By Nina Aghadjanian
After nine months of COVID-19 and a third wave underway, the need for food assistance has reached unprecedented levels, sending Los Angeles County into the throes of the one of the worst food crises in modern history.
Today, nearly 3 million Angelenos don’t know where their next meal is coming from. The Los Angeles Regional Food Bank is working to meet the heightened demand, having distributed 143 million pounds of food, or 118 million meals, since March — a 145% increase compared to the pre-pandemic period.
“You can just see the worry on people’s faces when they come by; they’re concerned and understandably so,” said Michael Flood, the food bank’s chief executive.
“Given all the uncertainty, they don’t know what’s going to happen tomorrow, next week or next month. So it’s been really rewarding to see the appreciation people have for our service.”

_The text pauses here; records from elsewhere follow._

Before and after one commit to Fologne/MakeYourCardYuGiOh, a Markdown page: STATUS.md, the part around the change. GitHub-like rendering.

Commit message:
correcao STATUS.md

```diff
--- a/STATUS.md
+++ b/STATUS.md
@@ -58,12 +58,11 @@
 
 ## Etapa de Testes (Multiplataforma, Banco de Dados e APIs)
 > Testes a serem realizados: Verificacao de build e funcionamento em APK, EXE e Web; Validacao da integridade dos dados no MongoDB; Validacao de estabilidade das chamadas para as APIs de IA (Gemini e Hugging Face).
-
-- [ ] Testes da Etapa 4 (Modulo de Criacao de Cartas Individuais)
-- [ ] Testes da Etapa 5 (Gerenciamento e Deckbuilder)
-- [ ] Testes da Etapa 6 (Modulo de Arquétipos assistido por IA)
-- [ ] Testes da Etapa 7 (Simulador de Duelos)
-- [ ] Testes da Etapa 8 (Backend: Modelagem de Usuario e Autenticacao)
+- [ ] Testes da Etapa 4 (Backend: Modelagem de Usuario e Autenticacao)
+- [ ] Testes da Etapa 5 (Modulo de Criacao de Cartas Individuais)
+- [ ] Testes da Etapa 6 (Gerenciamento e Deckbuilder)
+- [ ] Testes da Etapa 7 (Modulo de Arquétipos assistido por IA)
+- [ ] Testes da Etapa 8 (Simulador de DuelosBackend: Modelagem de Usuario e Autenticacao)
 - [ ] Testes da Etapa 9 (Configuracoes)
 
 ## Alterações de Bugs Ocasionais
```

A report from the Urban Institute shows that food insecurity was the most commonly reported hardship in the early weeks of the pandemic. The situation has only worsened. To put things into perspective, Flood’s organization provided food to 300,000 people monthly before the pandemic. That number has since tripled.